» What you should do
Within the records below, how many lines hold the word "drive"? Only the number should be returned.

» Dataset content

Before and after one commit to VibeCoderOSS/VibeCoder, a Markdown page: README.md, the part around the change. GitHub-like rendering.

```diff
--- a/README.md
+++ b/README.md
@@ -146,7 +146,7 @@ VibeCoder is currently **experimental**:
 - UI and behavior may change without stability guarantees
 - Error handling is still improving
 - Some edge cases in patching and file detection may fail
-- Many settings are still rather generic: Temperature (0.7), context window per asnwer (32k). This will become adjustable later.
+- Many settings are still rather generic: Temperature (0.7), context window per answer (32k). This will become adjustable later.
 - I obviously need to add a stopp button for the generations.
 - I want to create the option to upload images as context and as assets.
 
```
...
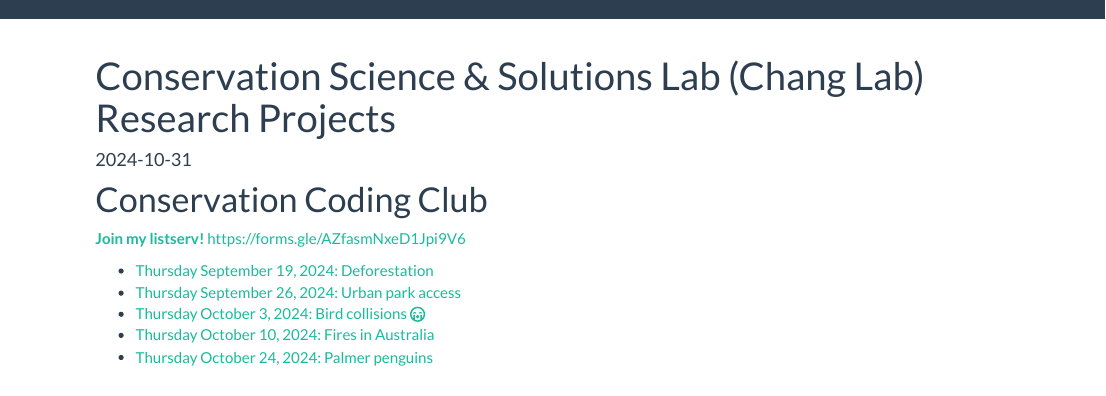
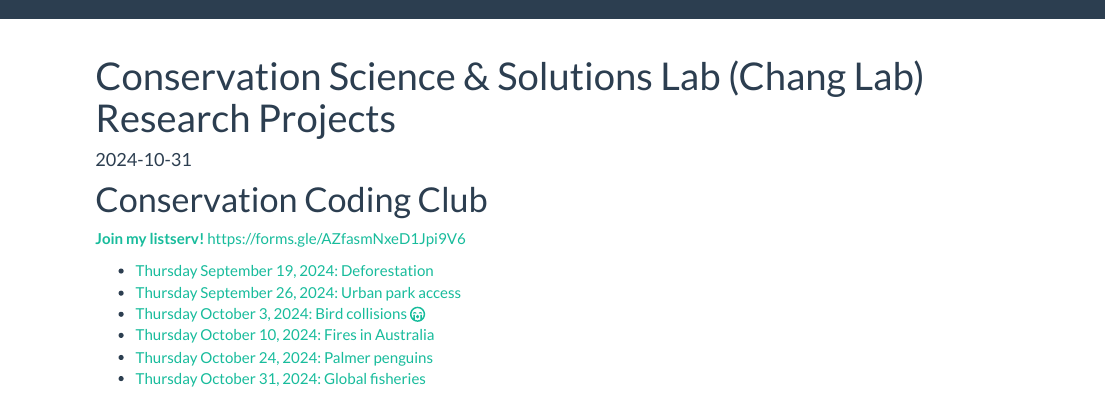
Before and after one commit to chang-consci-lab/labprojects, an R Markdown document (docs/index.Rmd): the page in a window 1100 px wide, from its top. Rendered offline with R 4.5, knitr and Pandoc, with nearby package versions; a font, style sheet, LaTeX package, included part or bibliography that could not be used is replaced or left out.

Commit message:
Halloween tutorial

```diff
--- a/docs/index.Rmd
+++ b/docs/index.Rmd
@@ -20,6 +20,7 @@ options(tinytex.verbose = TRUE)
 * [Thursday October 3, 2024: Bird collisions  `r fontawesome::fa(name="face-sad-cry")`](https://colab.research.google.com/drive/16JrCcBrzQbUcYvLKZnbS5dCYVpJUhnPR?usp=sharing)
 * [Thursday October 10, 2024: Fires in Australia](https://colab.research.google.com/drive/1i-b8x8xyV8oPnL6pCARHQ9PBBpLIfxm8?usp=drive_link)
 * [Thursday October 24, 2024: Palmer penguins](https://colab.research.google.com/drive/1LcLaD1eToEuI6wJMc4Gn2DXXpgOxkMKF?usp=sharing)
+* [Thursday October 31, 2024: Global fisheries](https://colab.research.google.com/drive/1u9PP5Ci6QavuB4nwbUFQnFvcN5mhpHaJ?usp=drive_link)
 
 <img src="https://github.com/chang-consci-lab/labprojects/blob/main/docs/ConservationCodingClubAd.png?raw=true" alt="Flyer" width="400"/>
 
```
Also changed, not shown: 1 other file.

» Exercise response
4